Wehrhahn, C. (1981). Fast and slow flight torque responses in flies and their possible role in visual orientation behaviour. Biological Cybernetics, 40(3), 213-221. doi:10.1007/BF00453371.


Cite as: http://hdl.handle.net/11858/00-001M-0000-0013-F0C7-A
Abstract
The flight torque responses of tethered flying houseflies to motion and presentation or removal of a vertical dark stripe on a bright background were recorded in real time. Motion with constant speed of 100° s-1 from front to back elicits a strong fast response following the diraction of the stimulus motion. Motion from back to front elicits a weaker response. Instantaneous presentation and removal of a stationary stripe elicit weak, slow response. Apparent motion from front to back and from back to front elicit weak responses with a fast, directionally selective, transient peak followed by a slow response component oriented towards the stripes position.
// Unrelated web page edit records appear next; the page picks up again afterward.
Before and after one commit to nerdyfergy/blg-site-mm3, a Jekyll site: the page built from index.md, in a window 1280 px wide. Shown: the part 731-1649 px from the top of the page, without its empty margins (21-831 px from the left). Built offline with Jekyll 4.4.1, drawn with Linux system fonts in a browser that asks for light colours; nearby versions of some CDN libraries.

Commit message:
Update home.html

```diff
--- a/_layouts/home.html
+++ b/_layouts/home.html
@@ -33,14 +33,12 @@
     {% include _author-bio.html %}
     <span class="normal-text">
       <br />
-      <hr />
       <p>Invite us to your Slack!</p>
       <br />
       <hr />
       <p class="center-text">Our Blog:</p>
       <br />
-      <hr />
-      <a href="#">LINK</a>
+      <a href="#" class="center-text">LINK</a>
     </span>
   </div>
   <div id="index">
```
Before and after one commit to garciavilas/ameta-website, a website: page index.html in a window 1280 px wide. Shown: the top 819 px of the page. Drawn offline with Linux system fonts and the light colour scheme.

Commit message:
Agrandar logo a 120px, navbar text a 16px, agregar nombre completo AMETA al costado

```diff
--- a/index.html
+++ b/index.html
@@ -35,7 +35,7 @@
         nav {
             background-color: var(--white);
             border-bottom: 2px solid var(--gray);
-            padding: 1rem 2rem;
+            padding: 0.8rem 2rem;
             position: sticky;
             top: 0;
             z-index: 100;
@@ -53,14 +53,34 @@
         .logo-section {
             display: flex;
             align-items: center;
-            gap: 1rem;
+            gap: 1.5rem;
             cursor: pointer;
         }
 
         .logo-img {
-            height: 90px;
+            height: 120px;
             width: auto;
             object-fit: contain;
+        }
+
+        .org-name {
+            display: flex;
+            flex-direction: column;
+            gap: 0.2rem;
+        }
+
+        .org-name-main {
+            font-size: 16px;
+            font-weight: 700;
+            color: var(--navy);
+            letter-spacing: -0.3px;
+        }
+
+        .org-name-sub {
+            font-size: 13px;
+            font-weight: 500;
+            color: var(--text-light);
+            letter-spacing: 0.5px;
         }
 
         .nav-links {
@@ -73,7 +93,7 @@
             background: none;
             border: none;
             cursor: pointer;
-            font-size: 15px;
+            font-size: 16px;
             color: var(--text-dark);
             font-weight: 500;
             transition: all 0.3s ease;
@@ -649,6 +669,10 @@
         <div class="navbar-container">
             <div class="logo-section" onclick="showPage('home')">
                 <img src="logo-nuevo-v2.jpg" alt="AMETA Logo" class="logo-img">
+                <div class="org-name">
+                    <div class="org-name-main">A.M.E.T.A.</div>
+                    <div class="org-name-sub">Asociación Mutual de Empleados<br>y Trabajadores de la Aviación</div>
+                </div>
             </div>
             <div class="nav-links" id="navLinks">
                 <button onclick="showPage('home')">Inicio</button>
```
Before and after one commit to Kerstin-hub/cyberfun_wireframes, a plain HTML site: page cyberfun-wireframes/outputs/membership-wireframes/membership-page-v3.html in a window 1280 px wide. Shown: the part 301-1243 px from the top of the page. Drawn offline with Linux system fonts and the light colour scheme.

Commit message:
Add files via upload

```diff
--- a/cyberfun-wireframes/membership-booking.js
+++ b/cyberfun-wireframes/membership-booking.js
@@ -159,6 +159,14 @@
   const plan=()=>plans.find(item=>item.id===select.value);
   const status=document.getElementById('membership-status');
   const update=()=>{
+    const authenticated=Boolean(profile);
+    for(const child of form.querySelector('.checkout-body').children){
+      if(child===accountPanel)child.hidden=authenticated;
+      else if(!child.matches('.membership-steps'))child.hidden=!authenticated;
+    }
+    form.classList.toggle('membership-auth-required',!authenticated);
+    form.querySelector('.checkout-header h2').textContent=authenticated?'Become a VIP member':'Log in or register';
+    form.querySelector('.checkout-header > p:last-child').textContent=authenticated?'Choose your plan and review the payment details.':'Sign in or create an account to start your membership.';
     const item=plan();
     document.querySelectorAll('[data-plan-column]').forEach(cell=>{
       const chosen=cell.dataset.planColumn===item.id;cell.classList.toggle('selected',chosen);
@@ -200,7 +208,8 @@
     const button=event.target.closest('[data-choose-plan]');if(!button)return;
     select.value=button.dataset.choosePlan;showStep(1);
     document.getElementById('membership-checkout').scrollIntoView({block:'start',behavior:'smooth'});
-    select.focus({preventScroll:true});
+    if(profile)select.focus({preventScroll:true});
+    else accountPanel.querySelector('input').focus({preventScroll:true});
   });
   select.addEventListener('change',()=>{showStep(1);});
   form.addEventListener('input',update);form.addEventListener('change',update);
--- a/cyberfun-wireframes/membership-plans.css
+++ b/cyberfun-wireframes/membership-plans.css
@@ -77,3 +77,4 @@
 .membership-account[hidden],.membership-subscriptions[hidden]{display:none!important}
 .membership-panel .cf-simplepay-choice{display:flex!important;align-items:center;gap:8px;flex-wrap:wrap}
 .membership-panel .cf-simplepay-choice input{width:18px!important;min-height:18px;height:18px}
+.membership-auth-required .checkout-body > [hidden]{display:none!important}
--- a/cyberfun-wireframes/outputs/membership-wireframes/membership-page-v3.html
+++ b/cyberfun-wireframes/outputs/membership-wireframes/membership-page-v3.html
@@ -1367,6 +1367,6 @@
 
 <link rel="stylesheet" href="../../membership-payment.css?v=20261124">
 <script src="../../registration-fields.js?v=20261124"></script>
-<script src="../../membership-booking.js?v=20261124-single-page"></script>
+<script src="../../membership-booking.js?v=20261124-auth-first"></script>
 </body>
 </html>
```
The fast transient peak response is not elicited if the animals were stimulated before with real movement of the stripe. The results are discussed and an earlier proposed model for free flight tracking and fixation is extended.